Does your company have a culture that elevates safety to a world-class level?

If so, then you should apply to be one of America’s Safest Companies.

EHSToday.com recently announced that the application process for selection as the 2019 America’s Safest Companies, an honor bestowed on more than 200 companies since 2002, has begun. The application process is open from May 1 through July 15, 2019

According to their website:

“To be considered one of America’s Safest Companies, organizations must demonstrate: support from leadership and management for EHS efforts; employee involvement in the EHS process; innovative solutions to safety challenges; injury and illness rates lower than the average for their industries; comprehensive training programs; evidence that prevention of incidents is the cornerstone of the safety process; good communication about the value of safety; and a way to substantiate the benefits of the safety process.”

Winners will be expected to attend the America’s Safest Companies Awards Night Out, held Nov. 6, 2019 at the Safety Leadership Conference in Dallas.

If you’re interested in applying – we can help.
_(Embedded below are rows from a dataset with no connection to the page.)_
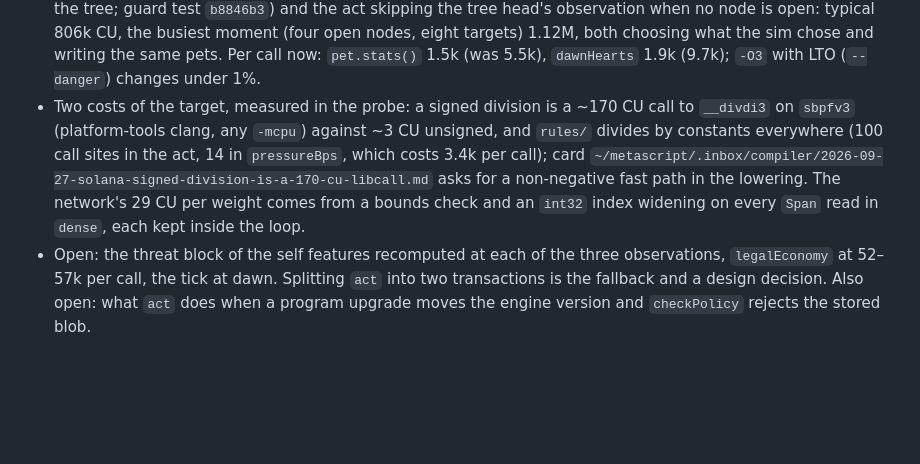
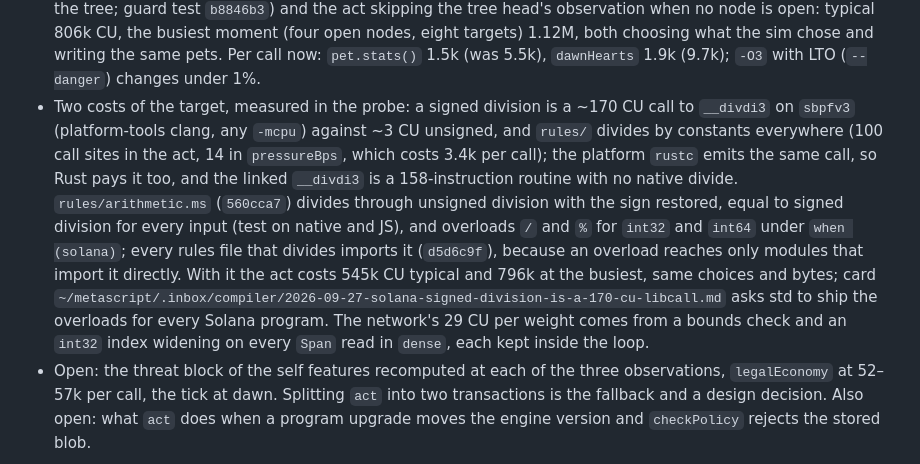
Before and after one commit to cocrafts/hibernal, a Markdown page: docs/ON-CHAIN-AI.md, the part around the change. Rendered like a GitHub page; blank space fills up the shorter version.

Commit message:
docs(ai): signed division goes through the Solana overload; a whole act is 545k

```diff
--- a/docs/ON-CHAIN-AI.md
+++ b/docs/ON-CHAIN-AI.md
@@ -446,7 +446,7 @@ Measured on engine `16948401298924711931`, commit `7ab5e6f` (`~/metacraft/hibern
 - The observation now lives in `rules/observe.ms` and reads `Pet` structs (`0cceb88`); `sim/env/observe.ms` builds its input from `World`, and the engine version did not move, so the trained brain sees the same numbers.
 - A whole `act` does not fit (2026-09-27, `tools/actProbe.ms` + `tools/chain/actLiteSvm.mjs`, LiteSVM, the current `Pet` struct overlaid on account data, not the frozen layout). The probe replays two real moments of a sim episode and chooses the same actions as the sim. Measured on the typical one (day 40, round 2), before and after `d517e7b`: self features for the economy head 260k → 204k CU, economy head 120k → 111k, self features again for the tree head 260k → 204k and for the attack head 260k → 204k, the nine target rows 359k → 287k; the meter runs out before the attack head (~360k in the inference probe). Per single call after `d517e7b`: `Stats.built` 2.3–3.9k, `pet.stats()` 3.9–5.5k, a win chance from the table with the facing combatant 11.5–13.5k, `dawnHearts` 6.5–9.7k, `legalEconomy` 58–64k. The network is not the cost; `rules/` helpers that recompute stats from the tree, called dozens of times per `act` and the self block three times, are. `d517e7b` (the next allocated node by halving instead of bit by bit) took a fifth off with the engine unchanged. The tick at dawn is not measured: the probe has no tick instruction yet.
 - A whole `act` fits since `0239848` (a pet stores its tree bonuses and reads them instead of rebuilding stats from the tree; guard test `b8846b3`) and the act skipping the tree head's observation when no node is open: typical 806k CU, the busiest moment (four open nodes, eight targets) 1.12M, both choosing what the sim chose and writing the same pets. Per call now: `pet.stats()` 1.5k (was 5.5k), `dawnHearts` 1.9k (9.7k); `-O3` with LTO (`--danger`) changes under 1%.
-- Two costs of the target, measured in the probe: a signed division is a ~170 CU call to `__divdi3` on `sbpfv3` (platform-tools clang, any `-mcpu`) against ~3 CU unsigned, and `rules/` divides by constants everywhere (100 call sites in the act, 14 in `pressureBps`, which costs 3.4k per call); card `~/metascript/.inbox/compiler/2026-09-27-solana-signed-division-is-a-170-cu-libcall.md` asks for a non-negative fast path in the lowering. The network's 29 CU per weight comes from a bounds check and an `int32` index widening on every `Span` read in `dense`, each kept inside the loop.
+- Two costs of the target, measured in the probe: a signed division is a ~170 CU call to `__divdi3` on `sbpfv3` (platform-tools clang, any `-mcpu`) against ~3 CU unsigned, and `rules/` divides by constants everywhere (100 call sites in the act, 14 in `pressureBps`, which costs 3.4k per call); the platform `rustc` emits the same call, so Rust pays it too, and the linked `__divdi3` is a 158-instruction routine with no native divide. `rules/arithmetic.ms` (`560cca7`) divides through unsigned division with the sign restored, equal to signed division for every input (test on native and JS), and overloads `/` and `%` for `int32` and `int64` under `when (solana)`; every rules file that divides imports it (`d5d6c9f`), because an overload reaches only modules that import it directly. With it the act costs 545k CU typical and 796k at the busiest, same choices and bytes; card `~/metascript/.inbox/compiler/2026-09-27-solana-signed-division-is-a-170-cu-libcall.md` asks std to ship the overloads for every Solana program. The network's 29 CU per weight comes from a bounds check and an `int32` index widening on every `Span` read in `dense`, each kept inside the loop.
 - Open: the threat block of the self features recomputed at each of the three observations, `legalEconomy` at 52–57k per call, the tick at dawn. Splitting `act` into two transactions is the fallback and a design decision. Also open: what `act` does when a program upgrade moves the engine version and `checkPolicy` rejects the stored blob.
 
 ## 7. Blocker: C-ABI export from a MetaScript library — Measured
```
We provide OSHA and workplace environmental health and safety consulting services for businesses and industries throughout the New England region.

Our senior consultants and instructional staff are qualified and experienced in creating occupational safety and health management solutions, specifically tailored to the needs of private and public sector workforces.

Contact us today to learn how we can assist you with the application process.